Media owners used to know their place. They would wait for clients - via their creative and planning agencies - to come to talk to them. Woe betide any print title or broadcaster that stepped on to an agency's patch and dared to talk to an advertiser directly. That was considered a hanging offence. Yet, in a rapidly fragmenting media market, this narrow thinking is of no interest to advertisers.
They want the simplest and most convenient way to reach the people. This means an integrated communications strategy, and if it involves letting a media owner lead the whole process, then so be it.
Consumers switch between different online and offline media, and an advertiser wants someone to come up with a great idea that will work across all platforms and be managed sensibly.
There is no reason why a campaign involving everything from event marketing to digital media should not be led by a media owner. Most press and broadcast organisations have already remodelled their core businesses, adding event, research and digital teams.
We have an insight department whose job it is to generate valuable brand and market insight that gives the data held by many media agencies a run for its money. This information tells us who we should be partnering with and how.
I understand why some traditionalists at marketing agencies might feel as if their noses have been yanked out of joint by what they see as media owners trespassing on their ground. But they don't need to suffer such pain. This is all about trust and about everyone working together for the benefit of the advertiser.
Our insight department shares its findings with agencies, and media planners have been known to spend a day with agency staff when preparing for a pitch. When we lead an integrated campaign, we even offer to pay for a project manager to sit in the client's office, just to reassure them. Peace, it seems, has well and truly broken out.
The bottom line here is that agencies must get used to media owners wanting to play a more active part in this new, integrated world.
It has not been easy. Media owners have had to change their way of thinking, too, and be prepared to work more closely with organisations that are effectively competitors.
We produced some engaging content for IBM around Wimbledon, which appeared on other media channels. We are always being asked by agencies if we are prepared to work with print partners, such as the Financial Times, and these are discussions we are willing to have.
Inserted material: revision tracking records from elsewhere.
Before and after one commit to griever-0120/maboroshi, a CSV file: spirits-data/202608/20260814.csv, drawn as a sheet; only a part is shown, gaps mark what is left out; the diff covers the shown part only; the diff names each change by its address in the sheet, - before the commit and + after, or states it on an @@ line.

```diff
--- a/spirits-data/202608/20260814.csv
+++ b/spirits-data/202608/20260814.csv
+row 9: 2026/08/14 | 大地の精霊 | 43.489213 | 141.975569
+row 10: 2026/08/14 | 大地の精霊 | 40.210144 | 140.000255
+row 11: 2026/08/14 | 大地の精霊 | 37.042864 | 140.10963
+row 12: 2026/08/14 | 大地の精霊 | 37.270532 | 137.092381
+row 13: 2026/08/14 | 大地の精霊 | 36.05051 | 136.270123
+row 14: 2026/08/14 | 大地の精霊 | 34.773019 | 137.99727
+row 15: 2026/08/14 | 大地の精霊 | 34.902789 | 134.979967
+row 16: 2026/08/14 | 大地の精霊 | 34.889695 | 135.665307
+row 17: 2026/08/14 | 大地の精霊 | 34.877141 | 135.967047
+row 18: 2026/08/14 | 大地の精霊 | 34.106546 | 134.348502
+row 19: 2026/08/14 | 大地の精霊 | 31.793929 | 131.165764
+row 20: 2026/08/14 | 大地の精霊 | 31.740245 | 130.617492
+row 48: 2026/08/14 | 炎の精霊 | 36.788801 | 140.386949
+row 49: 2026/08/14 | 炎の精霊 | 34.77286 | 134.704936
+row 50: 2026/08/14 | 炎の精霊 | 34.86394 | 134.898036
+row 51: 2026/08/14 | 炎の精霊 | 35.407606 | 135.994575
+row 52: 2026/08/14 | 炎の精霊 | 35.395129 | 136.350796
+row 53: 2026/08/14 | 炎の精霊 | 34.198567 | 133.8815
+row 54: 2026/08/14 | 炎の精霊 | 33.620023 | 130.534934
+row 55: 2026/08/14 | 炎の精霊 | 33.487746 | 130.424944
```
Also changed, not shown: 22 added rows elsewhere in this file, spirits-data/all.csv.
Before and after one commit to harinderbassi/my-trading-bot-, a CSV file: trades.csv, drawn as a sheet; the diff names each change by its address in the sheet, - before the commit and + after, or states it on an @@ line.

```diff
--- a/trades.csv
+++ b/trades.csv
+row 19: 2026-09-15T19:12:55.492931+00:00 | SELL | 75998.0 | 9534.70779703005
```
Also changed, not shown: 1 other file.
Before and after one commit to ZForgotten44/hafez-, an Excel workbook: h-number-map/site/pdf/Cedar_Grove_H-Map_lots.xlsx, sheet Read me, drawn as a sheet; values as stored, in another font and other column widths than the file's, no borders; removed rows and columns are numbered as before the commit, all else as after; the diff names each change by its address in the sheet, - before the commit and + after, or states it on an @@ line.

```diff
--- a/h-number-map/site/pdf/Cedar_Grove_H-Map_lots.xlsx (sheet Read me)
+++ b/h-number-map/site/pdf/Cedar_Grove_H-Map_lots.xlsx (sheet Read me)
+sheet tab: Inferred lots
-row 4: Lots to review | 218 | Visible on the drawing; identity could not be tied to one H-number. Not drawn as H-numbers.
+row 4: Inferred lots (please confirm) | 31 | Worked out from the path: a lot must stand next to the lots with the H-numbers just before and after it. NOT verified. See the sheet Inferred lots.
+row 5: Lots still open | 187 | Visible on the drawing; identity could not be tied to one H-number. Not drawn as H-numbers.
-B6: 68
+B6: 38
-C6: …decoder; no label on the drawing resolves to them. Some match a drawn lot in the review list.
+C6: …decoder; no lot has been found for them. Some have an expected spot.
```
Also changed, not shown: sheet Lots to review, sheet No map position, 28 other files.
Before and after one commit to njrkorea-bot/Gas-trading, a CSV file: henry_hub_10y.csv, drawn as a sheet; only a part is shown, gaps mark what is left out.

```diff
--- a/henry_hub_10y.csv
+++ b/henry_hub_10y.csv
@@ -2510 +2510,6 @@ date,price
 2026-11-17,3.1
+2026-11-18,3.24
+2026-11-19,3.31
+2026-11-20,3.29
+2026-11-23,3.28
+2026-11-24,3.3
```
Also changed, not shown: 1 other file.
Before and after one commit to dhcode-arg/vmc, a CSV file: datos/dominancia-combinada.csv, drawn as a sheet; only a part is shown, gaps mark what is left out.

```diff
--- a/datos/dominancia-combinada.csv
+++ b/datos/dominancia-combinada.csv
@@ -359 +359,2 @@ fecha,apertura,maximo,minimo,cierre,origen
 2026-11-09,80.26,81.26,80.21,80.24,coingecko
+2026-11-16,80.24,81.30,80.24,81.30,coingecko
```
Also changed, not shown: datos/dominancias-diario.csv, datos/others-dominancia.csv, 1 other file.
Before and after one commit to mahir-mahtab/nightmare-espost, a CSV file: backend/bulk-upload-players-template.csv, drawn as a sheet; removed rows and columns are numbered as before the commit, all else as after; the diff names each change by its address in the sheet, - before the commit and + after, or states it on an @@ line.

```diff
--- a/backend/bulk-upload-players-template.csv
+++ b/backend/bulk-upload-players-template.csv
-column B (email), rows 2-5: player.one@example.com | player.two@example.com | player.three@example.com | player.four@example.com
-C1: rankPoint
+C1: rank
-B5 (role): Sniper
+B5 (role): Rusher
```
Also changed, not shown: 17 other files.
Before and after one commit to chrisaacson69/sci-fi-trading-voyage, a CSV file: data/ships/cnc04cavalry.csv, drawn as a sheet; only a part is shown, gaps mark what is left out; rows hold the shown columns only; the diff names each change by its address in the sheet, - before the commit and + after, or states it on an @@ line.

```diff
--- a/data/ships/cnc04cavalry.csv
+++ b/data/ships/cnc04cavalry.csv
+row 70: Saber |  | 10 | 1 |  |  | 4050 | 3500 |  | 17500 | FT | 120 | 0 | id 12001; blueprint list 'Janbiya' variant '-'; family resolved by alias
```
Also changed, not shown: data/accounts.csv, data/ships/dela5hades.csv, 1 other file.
Brands such as Shell, BT and Zurich Financial Services have no qualms about seeing a broadcaster as a single point of contact for a fully integrated campaign. They know that even if we devise a content deal and lead the communication, their relevant agencies will not be far away.
When BT Global Services needed to convince executives the company was actually a global supplier of networked IT services, the creative was a joint effort between itself, its agency Starcom and CNBC.
For Zurich, we devised unique content for a series called Change Reaction. It was a weekly, five-minute programme profiling companies that have responded to major business challenges, and it linked nicely to Zurich's claim to help companies cope with change. The shows went out during our Power Lunch Europe programme and were promoted across other media by Zurich's agencies.
For Shell, we produce the Questions for the Future series of six debates about energy that are held around the world. There was limited on-air branding, but Shell invited guests to be in the live studio audience and it had exclusivity during the ad breaks. It has been shown on CNBC Europe and CNBC Asia, and the public's perception that Shell is committed to renewable resources has risen by 19 per cent.
This is about integrating brands into television programming to get cut-through. It may sound like we are champing at the bit to become a full-service organisation, but in reality, that is a long, long way off.
My bread and butter remains putting spots on air - as my boss is quick to remind me at every opportunity. In fact, whenever I get carried away with the need for a more joined-up approach to advertising, I quickly remind myself that we are, first and foremost, a business and financial news broadcaster.
Getting closer to advertisers does have its difficulties. The thorny subject of editorial integrity will always raise its head and there are the usual Ofcom rules to obey, but advertisers increasingly want access to our talent, especially our programme anchors.
Clients and agencies need to understand this is rarely possible. After all, a presenter might be interviewing the client's chief executive about his annual results the next week and the relationship would be difficult. Put it this way: would you expect Jeremy Paxman to appear in a TV ad for a company he is likely to be questioning?
If a media owner is leading an integrated campaign, it needs the trust of the client and its various agencies. An editorially led project cannot be blatantly sponsored.
The broadcaster will know when is the best time for any bespoke content to be aired. Our viewing peaks and troughs are different to those for terrestrial broadcasters, with some of our highest audiences recorded at 7am. We will integrate a campaign into our schedule when the relevant audience will be the most receptive.
Whenever a media owner wanders into unfamiliar territory, there are risks involved. When not simply selling advertising but initiating ideas and leading integrated campaigns, clients get to see us naked.
When we were in Sao Paulo filming one of the Shell debates, some of our team missed their flights, spent 35 hours getting there and arrived with food poisoning, having not slept in a bed for two days. No-one at the local hotel where we had created the studio spoke English and there was a power cut just as we were about to go on air.
Working so closely with clients is not always easy, but as demand for a fully-integrated approach intensifies, media owners will be doing a lot more of it.
- Liz Jones is the vice-president and European sales director of CNBC Europe.